“Coach Robinson told us that once it starts getting crazy and loud to just pretend they were cheering for us because we had the same colors,” Bell said.
Midway through the fourth quarter, and with the outcome virtually certain, Wisconsin fans started exiting the stadium.
“It’s a real sick feeling seeing your fans walk out with eight, nine minutes left,” Wisconsin safety Jim Leonhard said at the time. “But I probably would have, too.”
In the first quarter, Wisconsin fumbled on the UNLV 6-yard line when it was driving to score. The rest of the day didn’t go much better for the Badgers as they were limited to 187 total yards and failed to score a touchdown at home for the first time since 1995. It was perfect storm of sorts to give UNLV the unthinkable win.
The current UNLV team will need a similar fate to duplicate the upset. Wisconsin, widely considered the Big Ten’s best team, views UNLV as a warm-up of sorts for what could be a memorable season.

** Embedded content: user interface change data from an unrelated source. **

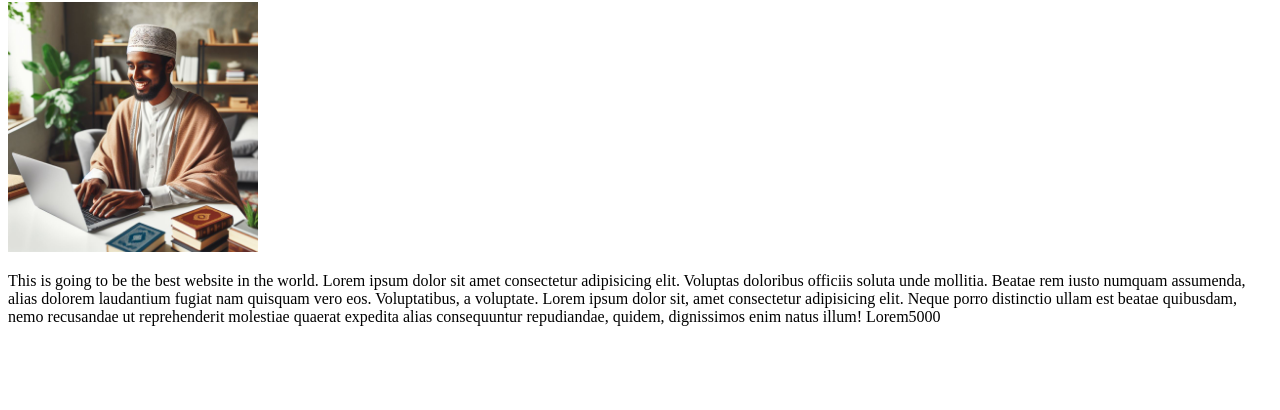
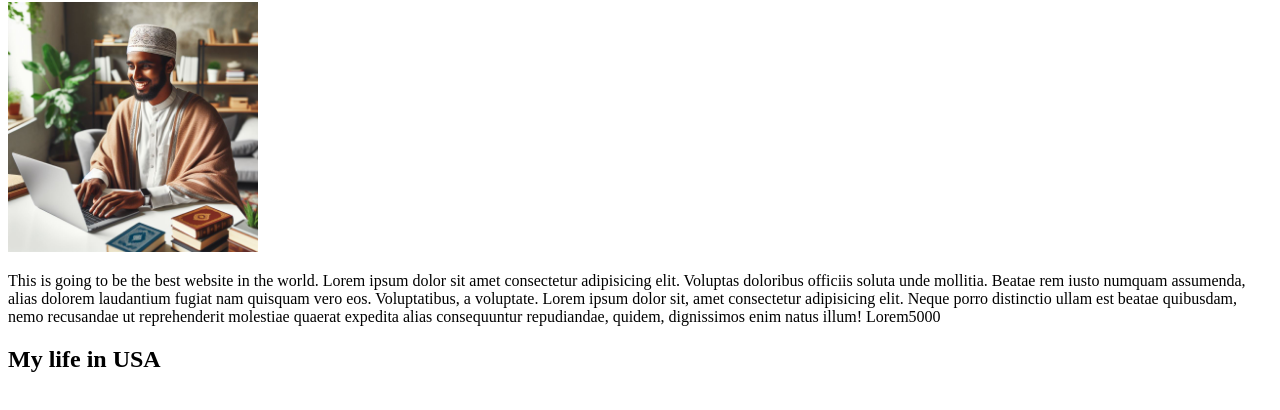
Before and after one commit to crash340/html, a plain HTML site: page index.html in a window 1280 px wide. Shown: the part 78-488 px from the top of the page. Drawn offline with Linux system fonts and the light colour scheme.

Commit message:
added h2 element

```diff
--- a/index.html
+++ b/index.html
@@ -12,5 +12,6 @@
         Lorem ipsum dolor sit amet consectetur adipisicing elit. Voluptas doloribus officiis soluta unde mollitia. Beatae rem iusto numquam assumenda, alias dolorem laudantium fugiat nam quisquam vero eos. Voluptatibus, a voluptate. Lorem ipsum dolor sit, amet consectetur adipisicing elit. Neque porro distinctio ullam est beatae quibusdam, nemo recusandae ut reprehenderit molestiae quaerat expedita alias consequuntur repudiandae, quidem, dignissimos enim natus illum!
     Lorem5000
     </p>
+    <h2> My life in USA</h2>
 </body>
 </html>
```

Just don’t ask Bell, whose younger brother, B.J. Bell, is a senior defensive lineman on this year’s Rebel team, to buy into the hype. He’s telling his brother to believe that anything is possible — just like in 2003. UNLV’s victory was the last time Wisconsin has dropped a nonleague game at Camp Randall, a streak of 28 straight wins.
Oh, the possibilities.
“We took over the stadium that day,” Zach Bell said. “If we would have played that game 100 times, we would have won every one of them.”